Start of Data records

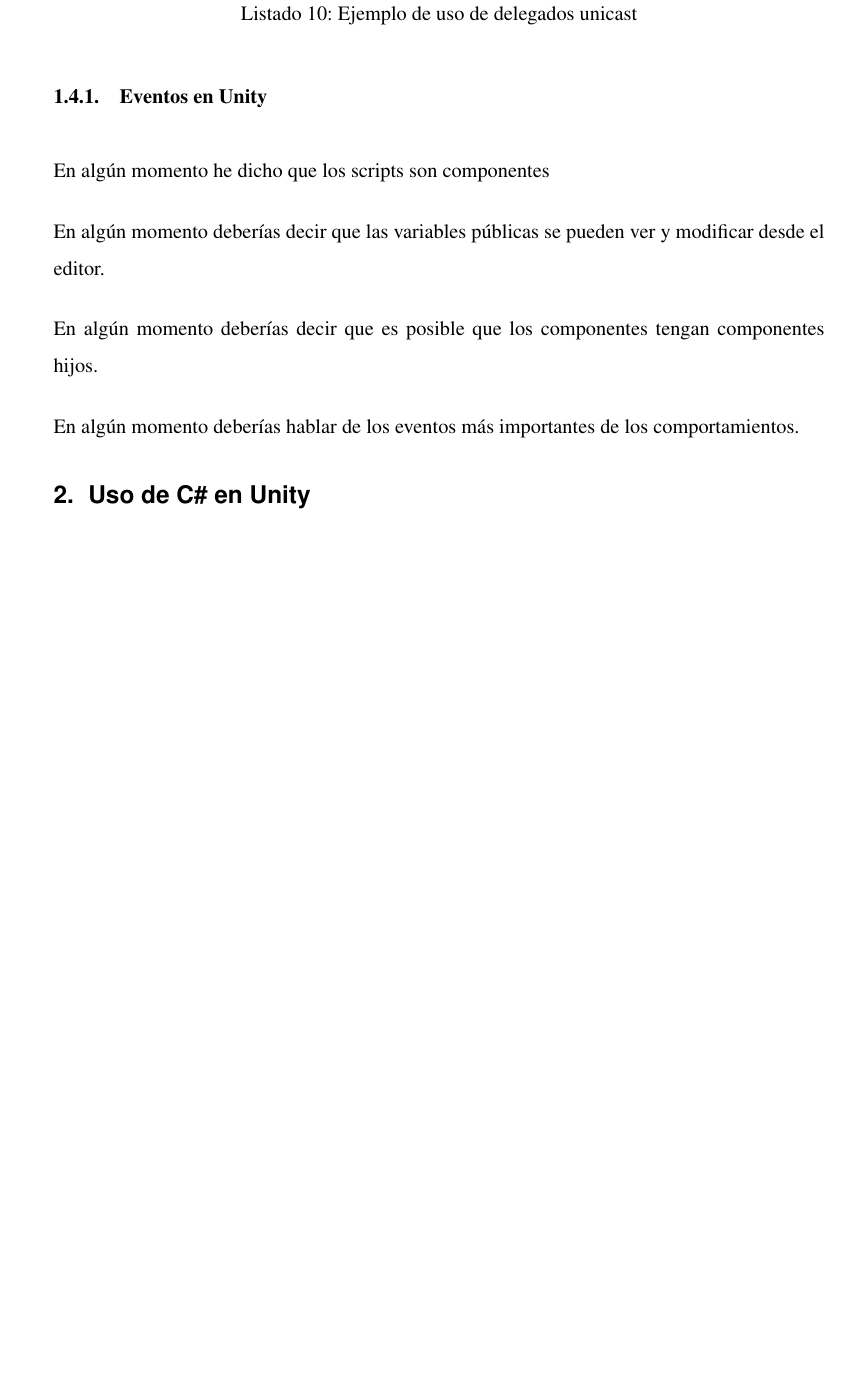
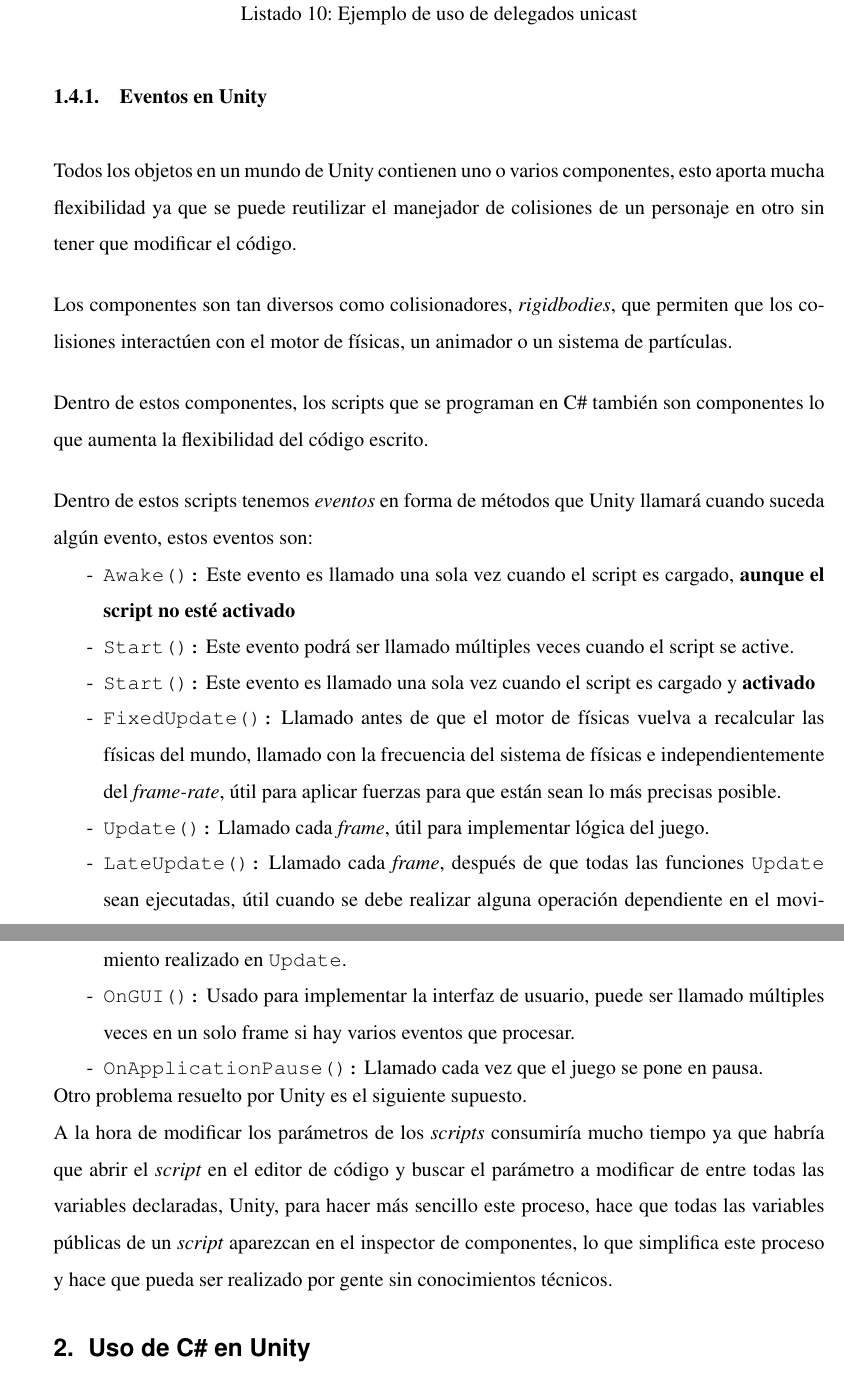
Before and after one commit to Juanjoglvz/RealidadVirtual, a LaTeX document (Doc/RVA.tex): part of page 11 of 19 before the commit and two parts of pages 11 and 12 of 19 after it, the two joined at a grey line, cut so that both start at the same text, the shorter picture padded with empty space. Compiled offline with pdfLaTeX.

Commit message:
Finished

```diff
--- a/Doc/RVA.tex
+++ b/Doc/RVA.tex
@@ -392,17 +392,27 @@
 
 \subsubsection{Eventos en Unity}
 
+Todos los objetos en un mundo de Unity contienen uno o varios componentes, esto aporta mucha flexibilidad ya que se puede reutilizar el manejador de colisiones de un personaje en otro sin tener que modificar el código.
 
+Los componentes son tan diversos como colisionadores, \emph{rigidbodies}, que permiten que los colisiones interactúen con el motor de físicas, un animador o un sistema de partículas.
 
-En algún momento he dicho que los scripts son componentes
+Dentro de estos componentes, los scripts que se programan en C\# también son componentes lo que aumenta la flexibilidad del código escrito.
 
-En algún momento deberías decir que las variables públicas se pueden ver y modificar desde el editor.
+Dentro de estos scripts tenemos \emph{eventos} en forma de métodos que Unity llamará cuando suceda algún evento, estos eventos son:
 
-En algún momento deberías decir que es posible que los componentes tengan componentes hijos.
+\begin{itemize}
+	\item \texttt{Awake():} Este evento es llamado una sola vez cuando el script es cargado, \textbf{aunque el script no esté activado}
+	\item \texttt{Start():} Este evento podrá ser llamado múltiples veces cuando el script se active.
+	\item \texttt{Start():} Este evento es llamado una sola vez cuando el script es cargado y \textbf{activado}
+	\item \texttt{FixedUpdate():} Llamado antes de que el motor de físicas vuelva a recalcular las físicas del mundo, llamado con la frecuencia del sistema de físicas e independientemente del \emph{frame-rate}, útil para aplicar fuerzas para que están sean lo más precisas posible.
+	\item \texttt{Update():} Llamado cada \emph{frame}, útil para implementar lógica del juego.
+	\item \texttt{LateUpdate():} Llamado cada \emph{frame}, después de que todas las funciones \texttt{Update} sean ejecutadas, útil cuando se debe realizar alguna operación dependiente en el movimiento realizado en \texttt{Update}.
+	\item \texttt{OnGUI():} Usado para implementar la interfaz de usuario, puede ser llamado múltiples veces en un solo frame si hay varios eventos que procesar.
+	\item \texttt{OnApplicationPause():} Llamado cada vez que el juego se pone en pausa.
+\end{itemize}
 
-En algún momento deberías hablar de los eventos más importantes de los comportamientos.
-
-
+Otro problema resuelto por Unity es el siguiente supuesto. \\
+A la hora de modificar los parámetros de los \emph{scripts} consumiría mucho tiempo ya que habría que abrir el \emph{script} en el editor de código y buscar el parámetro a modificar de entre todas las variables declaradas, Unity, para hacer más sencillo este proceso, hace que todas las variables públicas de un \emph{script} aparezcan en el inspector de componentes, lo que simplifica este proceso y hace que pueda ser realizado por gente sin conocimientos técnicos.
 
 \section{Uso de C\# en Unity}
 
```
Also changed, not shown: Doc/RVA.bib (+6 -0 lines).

End of Data records

- **What the exercise asks**: Would you print all of the material exactly as written, minus the pictures?

- **Solution**:
Before and after one commit to Juanjoglvz/RealidadVirtual, a LaTeX document (Doc/RVA.tex): part of page 11 of 19 before the commit and two parts of pages 11 and 12 of 19 after it, the two joined at a grey line, cut so that both start at the same text, the shorter picture padded with empty space. Compiled offline with pdfLaTeX.

Commit message:
Finished

```diff
--- a/Doc/RVA.tex
+++ b/Doc/RVA.tex
@@ -392,17 +392,27 @@
 
 \subsubsection{Eventos en Unity}
 
+Todos los objetos en un mundo de Unity contienen uno o varios componentes, esto aporta mucha flexibilidad ya que se puede reutilizar el manejador de colisiones de un personaje en otro sin tener que modificar el código.
 
+Los componentes son tan diversos como colisionadores, \emph{rigidbodies}, que permiten que los colisiones interactúen con el motor de físicas, un animador o un sistema de partículas.
 
-En algún momento he dicho que los scripts son componentes
+Dentro de estos componentes, los scripts que se programan en C\# también son componentes lo que aumenta la flexibilidad del código escrito.
 
-En algún momento deberías decir que las variables públicas se pueden ver y modificar desde el editor.
+Dentro de estos scripts tenemos \emph{eventos} en forma de métodos que Unity llamará cuando suceda algún evento, estos eventos son:
 
-En algún momento deberías decir que es posible que los componentes tengan componentes hijos.
+\begin{itemize}
+	\item \texttt{Awake():} Este evento es llamado una sola vez cuando el script es cargado, \textbf{aunque el script no esté activado}
+	\item \texttt{Start():} Este evento podrá ser llamado múltiples veces cuando el script se active.
+	\item \texttt{Start():} Este evento es llamado una sola vez cuando el script es cargado y \textbf{activado}
+	\item \texttt{FixedUpdate():} Llamado antes de que el motor de físicas vuelva a recalcular las físicas del mundo, llamado con la frecuencia del sistema de físicas e independientemente del \emph{frame-rate}, útil para aplicar fuerzas para que están sean lo más precisas posible.
+	\item \texttt{Update():} Llamado cada \emph{frame}, útil para implementar lógica del juego.
+	\item \texttt{LateUpdate():} Llamado cada \emph{frame}, después de que todas las funciones \texttt{Update} sean ejecutadas, útil cuando se debe realizar alguna operación dependiente en el movimiento realizado en \texttt{Update}.
+	\item \texttt{OnGUI():} Usado para implementar la interfaz de usuario, puede ser llamado múltiples veces en un solo frame si hay varios eventos que procesar.
+	\item \texttt{OnApplicationPause():} Llamado cada vez que el juego se pone en pausa.
+\end{itemize}
 
-En algún momento deberías hablar de los eventos más importantes de los comportamientos.
-
-
+Otro problema resuelto por Unity es el siguiente supuesto. \\
+A la hora de modificar los parámetros de los \emph{scripts} consumiría mucho tiempo ya que habría que abrir el \emph{script} en el editor de código y buscar el parámetro a modificar de entre todas las variables declaradas, Unity, para hacer más sencillo este proceso, hace que todas las variables públicas de un \emph{script} aparezcan en el inspector de componentes, lo que simplifica este proceso y hace que pueda ser realizado por gente sin conocimientos técnicos.
 
 \section{Uso de C\# en Unity}
 
```
Also changed, not shown: Doc/RVA.bib (+6 -0 lines).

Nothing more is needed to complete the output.